§ TASK OBJECTIVE: Report, as a bare number, how many lines of the material below contain the word "https".
┌────────
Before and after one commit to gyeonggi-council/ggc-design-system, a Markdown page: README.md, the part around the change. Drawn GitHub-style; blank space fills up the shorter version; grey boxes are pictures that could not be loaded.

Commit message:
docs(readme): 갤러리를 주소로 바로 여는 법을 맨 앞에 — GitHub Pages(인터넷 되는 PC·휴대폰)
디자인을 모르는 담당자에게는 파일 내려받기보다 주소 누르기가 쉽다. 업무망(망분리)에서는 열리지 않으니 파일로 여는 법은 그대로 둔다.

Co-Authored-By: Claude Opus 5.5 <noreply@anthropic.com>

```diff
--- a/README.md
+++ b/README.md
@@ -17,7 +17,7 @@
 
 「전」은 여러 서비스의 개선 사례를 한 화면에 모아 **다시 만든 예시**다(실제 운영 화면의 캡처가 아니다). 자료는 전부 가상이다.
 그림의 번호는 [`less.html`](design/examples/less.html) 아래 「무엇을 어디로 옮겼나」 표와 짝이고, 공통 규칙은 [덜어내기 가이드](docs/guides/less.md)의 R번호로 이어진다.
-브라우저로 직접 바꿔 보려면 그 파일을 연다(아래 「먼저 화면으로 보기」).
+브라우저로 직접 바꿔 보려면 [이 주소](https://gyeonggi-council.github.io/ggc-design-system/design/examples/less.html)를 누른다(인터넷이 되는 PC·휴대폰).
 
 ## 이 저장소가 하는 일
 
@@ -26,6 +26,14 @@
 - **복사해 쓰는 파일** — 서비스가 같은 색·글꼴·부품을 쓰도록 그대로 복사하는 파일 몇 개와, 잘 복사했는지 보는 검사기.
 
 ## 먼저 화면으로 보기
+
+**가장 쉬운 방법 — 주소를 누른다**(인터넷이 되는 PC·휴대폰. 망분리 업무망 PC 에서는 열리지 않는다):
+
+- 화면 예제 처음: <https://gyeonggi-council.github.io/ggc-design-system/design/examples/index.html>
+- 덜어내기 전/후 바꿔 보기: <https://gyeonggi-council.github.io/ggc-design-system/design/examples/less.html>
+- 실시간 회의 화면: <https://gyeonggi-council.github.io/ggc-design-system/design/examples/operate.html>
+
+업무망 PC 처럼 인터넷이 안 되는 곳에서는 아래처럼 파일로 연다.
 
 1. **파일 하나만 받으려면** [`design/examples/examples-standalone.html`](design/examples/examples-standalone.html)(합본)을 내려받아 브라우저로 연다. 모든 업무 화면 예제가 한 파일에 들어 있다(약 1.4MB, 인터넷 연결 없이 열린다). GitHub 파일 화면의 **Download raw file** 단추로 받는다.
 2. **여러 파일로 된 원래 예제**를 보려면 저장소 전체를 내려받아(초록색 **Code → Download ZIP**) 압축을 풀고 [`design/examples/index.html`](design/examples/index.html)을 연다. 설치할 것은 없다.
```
└────────
§ RESPONSE: 4